Developing ways to capture the fundamental role of healthy ecosystems for social and economic development.
Biodiversity and ecosystems deliver crucial services to humankind – from food security to keeping our waters clean, buffering against extreme weather, providing medicines to recreation and adding to the foundation of human culture. Together these services have been estimated to be worth over 21–72 trillion USD every year – comparable to the World Gross National Income of 58 trillion USD in 2008.
The loss of ecosystems and the biodiversity underpinning them is a challenge to us all. But a particular challenge for the world’s poor and thus for the attainment of the UN’s Millennium Development Goals.
Wetlands provide services of near USD 7 trillion every year. Forested wetlands treat more wastewater per unit of energy and have up to 22 fold higher cost-benefit ratios than traditional sand filtration in treatment plants. Many of the world’s key crops such as coffee, tea and mangoes are dependent on the pollination and pest control services of birds and insects. By some estimates projected loss of ecosystem services could lead to up to 25 % loss in the world’s food production by 2050 increasing the risks of hunger. The loss of mangroves, wetlands and forests increases vulnerability and is a contributory factor as to why as many as 270 million people annually are being affected by natural disasters. Ecosystems, such as sea-grasses; tidal marshes and tropical forests, are also important in removing greenhouse gases from the atmosphere: their steady decline may accelerate climate change and aggravate further countries and communities’ vulnerability to its impacts.
It is high time that governments systematically factored not only ecosystem management but also restoration into national and regional development plans.
This report is a contribution to the UN’s International Year of Biodiversity and is a complement to the UNEP-hosted Economics of Ecosystems and Biodiversity (TEEB) which is bringing visibility to the wealth of the world’s natural capital. It documents over 30 successful case studies referencing thousands of restoration projects ranging from deserts and rainforests to rivers and coasts. The report confirms that restoration is not only possible but can prove highly profitable in terms of public savings; returns and the broad objectives of overcoming poverty and achieving sustainability. It also provides important recommendations on how to avoid pitfalls and how to minimize risks to ensure successful restoration.
Dead planet, living planet: Biodiversity and ecosystem restoration for sustainable development is part of UNEP’s evolving work on the challenges but also the inordinate opportunities from a transition to a low carbon, resource efficient Green Economy.
The ability of six billion people, rising to over nine billion by 2050, to thrive let alone survive over the coming decades will in part depend on investments in renewable energies to efficient mobility choices such as high speed rail and bus rapid transport systems.
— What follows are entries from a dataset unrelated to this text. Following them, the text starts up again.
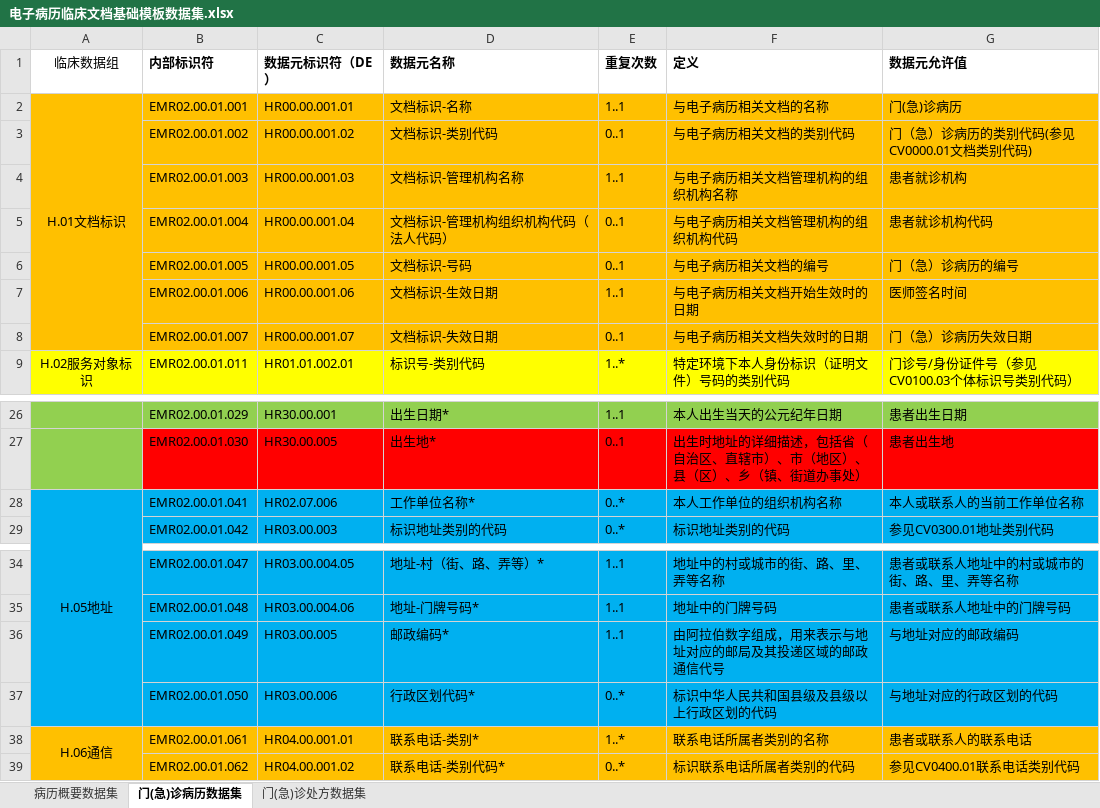
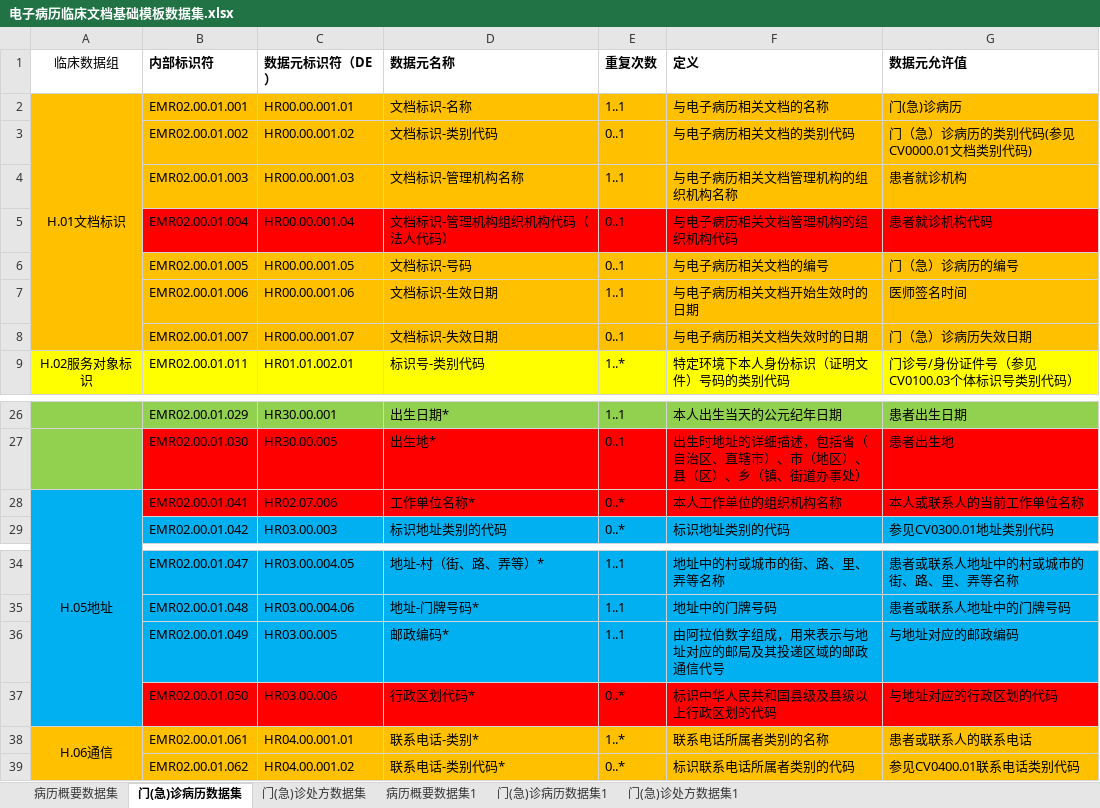
Before and after one commit to YZ1187946903/WitmedProject111, an Excel workbook: witmed-commons/src/main/resources/doc/电子病历临床文档基础模板数据集.xlsx, sheet 门(急)诊病历数据集, drawn as a sheet; only a part is shown, gaps mark what is left out; values as stored, in another font and other column widths than the file's, no borders; the diff names each change by its address in the sheet, - before the commit and + after, or states it on an @@ line.

```diff
--- a/witmed-commons/src/main/resources/doc/电子病历临床文档基础模板数据集.xlsx (sheet 门(急)诊病历数据集)
+++ b/witmed-commons/src/main/resources/doc/电子病历临床文档基础模板数据集.xlsx (sheet 门(急)诊病历数据集)
+sheet tab: 病历概要数据集1
+sheet tab: 门(急)诊病历数据集1
+sheet tab: 门(急)诊处方数据集1
-B5:G5 fill: #FFC000
+B5:G5 fill: #FF0000
-B28:G28 fill: #00B0F0
+B28:G28 fill: #FF0000
-B37:G37 fill: #00B0F0
+B37:G37 fill: #FF0000
```
Also changed, not shown: sheet 病历概要数据集, sheet 门(急)诊处方数据集, 1 other file.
But as this report makes clear, it will equally depend on maintaining; enhancing and investing in restoring ecological infrastructure and expanding rather than squandering the planet’s natural capital.
Year of publication: 2010